Consent form:

Not applicable.

Methodology:

If the parental mutation/s were identified by the Beacon expanded carrier screen, the sample is sent for testing to Fulgent Genetics in California. Fulgent Genetics is a CLIA-accredited laboratory. They will test for previously identified parental pathogenic variants using sequencing methodology.

If the parental mutation/s were identified using a different test, we will contact the referring doctor to discuss the preferred laboratory for analysis.

For microarray testing, the relative amounts of genetic material from hundreds of thousands of small regions from all chromosomes are measured. Deviations from the expected values can identify deletions and duplications. Sonic Genetics uses a single nucleotide polymorphism (SNP) microarray, which provides additional genotype information compared with CGH microarray. SNP microarrays can identify large regions of homozygosity, which may be useful in detecting uniparental disomy or an increased likelihood of a recessive disorder.

Requesting the test

Ordering:

This test is usually requested by an obstetrician or clinical geneticist.

Request form:

Download the prenatal single gene request form. (link to new form as per other Asana request)

Sample required:

Chorionic villus or amniotic fluid sample is required. An invasive procedure by an obstetrician is necessary to obtain this. A separate EDTA blood sample is also required from the mother, so that maternal cell contamination of the prenatal sample can be excluded.

To help ensure the quality of the test, a genetic test should be done with a dedicated sample whenever possible i.e. a sample collected specifically for that test rather than a sample that is used for multiple tests.

We recommend that the patient or another adult check the labelling of request forms and sample containers.

Special instructions:

Please include the results of the parental single gene mutation test on each parent with the request, to ensure that the correct mutation(s) are tested in the fetus.

Turnaround time:

Four to six weeks for familial mutation testing.

1-2 days for FISH, and 15 days for microarray/karyotype.

Price:

The cost for prenatal single gene testing is $595 when the familial mutations have been identified as part of the Beacon expanded carrier screen. Microarray analysis can be provided on request at no additional charge (subject to the Medicare requirements being met). Rapid FISH analysis for common aneuploidies is available for an additional fee of $100.
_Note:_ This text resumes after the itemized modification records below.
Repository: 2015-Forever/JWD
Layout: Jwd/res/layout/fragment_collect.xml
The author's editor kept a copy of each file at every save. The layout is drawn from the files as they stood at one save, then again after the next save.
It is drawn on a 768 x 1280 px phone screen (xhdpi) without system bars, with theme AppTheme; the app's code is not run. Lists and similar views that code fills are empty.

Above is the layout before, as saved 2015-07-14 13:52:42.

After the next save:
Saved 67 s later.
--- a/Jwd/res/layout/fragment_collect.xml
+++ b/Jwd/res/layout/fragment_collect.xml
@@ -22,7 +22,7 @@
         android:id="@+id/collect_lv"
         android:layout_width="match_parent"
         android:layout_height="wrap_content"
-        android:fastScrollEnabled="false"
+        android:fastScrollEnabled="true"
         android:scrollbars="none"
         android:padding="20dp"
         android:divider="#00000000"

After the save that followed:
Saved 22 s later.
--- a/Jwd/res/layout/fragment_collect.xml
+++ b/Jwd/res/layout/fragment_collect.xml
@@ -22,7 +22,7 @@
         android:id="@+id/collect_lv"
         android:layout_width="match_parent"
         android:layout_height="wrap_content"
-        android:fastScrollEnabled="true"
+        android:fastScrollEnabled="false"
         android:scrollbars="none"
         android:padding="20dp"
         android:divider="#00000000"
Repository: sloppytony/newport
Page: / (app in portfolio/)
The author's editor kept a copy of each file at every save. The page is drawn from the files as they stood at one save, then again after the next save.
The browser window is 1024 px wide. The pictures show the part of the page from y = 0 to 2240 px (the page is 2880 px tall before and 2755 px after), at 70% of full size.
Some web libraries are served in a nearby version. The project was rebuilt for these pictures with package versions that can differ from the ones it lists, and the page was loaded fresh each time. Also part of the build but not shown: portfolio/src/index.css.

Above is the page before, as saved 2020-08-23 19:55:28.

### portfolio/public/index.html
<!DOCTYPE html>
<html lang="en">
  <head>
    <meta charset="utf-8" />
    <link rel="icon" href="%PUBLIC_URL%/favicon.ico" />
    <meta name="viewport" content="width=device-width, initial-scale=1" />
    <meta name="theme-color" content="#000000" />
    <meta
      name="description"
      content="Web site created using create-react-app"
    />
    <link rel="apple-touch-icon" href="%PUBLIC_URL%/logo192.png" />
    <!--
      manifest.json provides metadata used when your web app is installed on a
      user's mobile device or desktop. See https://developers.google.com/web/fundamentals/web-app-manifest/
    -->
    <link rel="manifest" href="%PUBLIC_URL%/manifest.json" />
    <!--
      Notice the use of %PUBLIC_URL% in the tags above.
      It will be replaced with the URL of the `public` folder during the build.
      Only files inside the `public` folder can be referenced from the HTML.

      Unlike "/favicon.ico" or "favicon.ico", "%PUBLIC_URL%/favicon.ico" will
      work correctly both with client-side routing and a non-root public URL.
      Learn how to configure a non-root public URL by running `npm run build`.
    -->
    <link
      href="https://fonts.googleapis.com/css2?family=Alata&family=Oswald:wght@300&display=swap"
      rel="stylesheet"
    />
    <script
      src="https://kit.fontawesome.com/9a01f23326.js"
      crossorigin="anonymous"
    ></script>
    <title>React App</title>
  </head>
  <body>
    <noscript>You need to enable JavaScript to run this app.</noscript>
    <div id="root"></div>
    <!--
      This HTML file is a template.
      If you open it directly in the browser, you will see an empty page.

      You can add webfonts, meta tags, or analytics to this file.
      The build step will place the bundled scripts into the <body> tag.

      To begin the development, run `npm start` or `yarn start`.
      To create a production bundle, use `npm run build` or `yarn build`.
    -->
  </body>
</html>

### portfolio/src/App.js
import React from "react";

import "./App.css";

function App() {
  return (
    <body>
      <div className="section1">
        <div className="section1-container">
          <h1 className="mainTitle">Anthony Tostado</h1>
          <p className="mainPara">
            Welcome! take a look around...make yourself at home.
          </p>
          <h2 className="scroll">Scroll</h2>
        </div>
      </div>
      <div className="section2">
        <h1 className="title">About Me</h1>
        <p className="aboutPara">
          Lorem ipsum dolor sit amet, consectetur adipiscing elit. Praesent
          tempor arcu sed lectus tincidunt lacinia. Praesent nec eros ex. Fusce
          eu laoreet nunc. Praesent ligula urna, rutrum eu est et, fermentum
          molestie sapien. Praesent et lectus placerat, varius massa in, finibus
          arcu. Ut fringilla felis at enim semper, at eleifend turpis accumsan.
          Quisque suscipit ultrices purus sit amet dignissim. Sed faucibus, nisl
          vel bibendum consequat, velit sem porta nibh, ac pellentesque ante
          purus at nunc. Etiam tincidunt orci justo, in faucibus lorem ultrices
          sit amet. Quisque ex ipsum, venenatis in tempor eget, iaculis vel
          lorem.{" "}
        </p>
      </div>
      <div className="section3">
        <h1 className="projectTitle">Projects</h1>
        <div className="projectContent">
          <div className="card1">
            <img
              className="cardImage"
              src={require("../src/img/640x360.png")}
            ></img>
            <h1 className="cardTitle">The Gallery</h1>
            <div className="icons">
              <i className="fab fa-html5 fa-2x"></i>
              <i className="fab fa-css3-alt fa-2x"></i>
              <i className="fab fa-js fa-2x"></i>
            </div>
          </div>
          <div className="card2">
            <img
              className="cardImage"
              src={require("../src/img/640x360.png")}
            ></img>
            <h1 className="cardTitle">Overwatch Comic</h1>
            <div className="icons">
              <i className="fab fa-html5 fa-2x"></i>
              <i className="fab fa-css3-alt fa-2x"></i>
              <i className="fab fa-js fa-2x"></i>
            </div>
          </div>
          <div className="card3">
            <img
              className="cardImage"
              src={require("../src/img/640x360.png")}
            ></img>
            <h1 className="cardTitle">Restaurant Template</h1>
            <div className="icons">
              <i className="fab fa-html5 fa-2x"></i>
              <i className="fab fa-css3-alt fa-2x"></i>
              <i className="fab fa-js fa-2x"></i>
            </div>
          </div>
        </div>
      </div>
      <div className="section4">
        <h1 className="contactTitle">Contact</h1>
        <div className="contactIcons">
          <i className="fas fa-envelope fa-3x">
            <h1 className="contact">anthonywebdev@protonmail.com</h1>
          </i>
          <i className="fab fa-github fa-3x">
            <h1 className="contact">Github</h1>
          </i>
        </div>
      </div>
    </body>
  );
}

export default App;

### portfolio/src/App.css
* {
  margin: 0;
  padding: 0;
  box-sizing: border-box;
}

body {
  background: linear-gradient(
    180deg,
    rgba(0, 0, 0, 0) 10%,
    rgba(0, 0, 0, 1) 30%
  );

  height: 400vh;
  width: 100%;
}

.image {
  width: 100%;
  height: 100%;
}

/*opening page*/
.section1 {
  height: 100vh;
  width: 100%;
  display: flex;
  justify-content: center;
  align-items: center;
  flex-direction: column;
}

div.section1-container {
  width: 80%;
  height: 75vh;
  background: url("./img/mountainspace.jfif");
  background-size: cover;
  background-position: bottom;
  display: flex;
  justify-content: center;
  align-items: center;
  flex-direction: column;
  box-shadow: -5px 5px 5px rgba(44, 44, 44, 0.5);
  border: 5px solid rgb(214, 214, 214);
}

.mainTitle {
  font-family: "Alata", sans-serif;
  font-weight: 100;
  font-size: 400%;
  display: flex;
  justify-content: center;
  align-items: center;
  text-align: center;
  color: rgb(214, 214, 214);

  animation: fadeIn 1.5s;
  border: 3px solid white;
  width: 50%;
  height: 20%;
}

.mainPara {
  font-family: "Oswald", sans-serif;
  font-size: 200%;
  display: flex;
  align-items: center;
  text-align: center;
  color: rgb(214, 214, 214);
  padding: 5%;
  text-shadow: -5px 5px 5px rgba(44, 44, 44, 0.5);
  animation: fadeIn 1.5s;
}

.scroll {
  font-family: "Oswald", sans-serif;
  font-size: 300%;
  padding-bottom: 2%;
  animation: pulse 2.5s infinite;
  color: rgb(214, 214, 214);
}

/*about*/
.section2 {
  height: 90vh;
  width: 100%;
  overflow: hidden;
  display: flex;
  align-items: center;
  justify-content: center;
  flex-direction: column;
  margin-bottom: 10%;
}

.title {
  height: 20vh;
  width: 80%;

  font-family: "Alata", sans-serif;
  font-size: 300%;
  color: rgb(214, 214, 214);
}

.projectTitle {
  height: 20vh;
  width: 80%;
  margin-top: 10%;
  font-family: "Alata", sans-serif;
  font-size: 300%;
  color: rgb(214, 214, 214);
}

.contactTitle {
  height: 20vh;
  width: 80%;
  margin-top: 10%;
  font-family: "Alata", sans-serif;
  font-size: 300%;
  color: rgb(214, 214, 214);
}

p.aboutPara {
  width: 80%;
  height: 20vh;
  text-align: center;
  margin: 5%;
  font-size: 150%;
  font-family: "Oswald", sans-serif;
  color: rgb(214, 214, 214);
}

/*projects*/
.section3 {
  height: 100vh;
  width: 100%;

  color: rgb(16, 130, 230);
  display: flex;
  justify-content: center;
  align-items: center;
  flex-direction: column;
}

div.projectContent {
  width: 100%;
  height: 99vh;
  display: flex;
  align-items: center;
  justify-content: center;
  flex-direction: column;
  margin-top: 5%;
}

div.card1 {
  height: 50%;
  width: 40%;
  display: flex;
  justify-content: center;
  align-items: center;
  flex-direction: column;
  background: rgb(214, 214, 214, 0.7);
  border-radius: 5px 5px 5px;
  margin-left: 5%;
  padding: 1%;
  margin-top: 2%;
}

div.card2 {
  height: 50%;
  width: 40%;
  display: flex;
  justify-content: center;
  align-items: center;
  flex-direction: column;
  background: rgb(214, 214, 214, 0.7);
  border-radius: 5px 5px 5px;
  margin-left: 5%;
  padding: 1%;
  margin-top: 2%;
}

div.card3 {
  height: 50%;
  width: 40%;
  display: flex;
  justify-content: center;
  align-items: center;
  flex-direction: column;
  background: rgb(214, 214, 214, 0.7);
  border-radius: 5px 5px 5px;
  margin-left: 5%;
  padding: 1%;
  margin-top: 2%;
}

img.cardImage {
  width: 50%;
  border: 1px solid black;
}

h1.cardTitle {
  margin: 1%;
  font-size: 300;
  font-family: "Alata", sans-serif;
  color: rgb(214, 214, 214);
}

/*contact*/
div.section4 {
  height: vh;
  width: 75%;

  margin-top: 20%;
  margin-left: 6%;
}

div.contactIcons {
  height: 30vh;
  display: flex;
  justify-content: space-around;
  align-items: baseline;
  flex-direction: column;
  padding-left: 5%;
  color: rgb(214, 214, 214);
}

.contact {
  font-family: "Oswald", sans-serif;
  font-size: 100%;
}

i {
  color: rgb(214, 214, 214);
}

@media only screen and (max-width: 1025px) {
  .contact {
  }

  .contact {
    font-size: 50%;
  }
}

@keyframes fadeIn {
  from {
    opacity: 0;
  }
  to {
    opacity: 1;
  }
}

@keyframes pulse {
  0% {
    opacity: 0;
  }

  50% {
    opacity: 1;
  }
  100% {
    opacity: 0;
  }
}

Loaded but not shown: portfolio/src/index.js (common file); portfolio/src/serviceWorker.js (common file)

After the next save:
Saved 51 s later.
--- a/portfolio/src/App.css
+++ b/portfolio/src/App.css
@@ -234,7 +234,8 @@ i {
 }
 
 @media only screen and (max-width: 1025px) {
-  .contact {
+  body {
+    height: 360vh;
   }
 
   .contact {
If the familial mutations have not been identified as part of the Beacon carrier screen, prenatal single gene testing may or may not be possible. In addition, the test fee will be higher, and may vary depending on the particular gene. Please contact the laboratory on 07 3377 8727 prior to invasive sample collection or referral to confirm that appropriate testing is available, and the test fee.   

Microarray testing has a Medicare rebate which, subject to the Medicare requirements being met, may cover all or part of the cost.

Rebate:

The Medicare details for microarray, including descriptor and schedule fee, are listed under MBS item 73287.

 

Click here for our billing policy.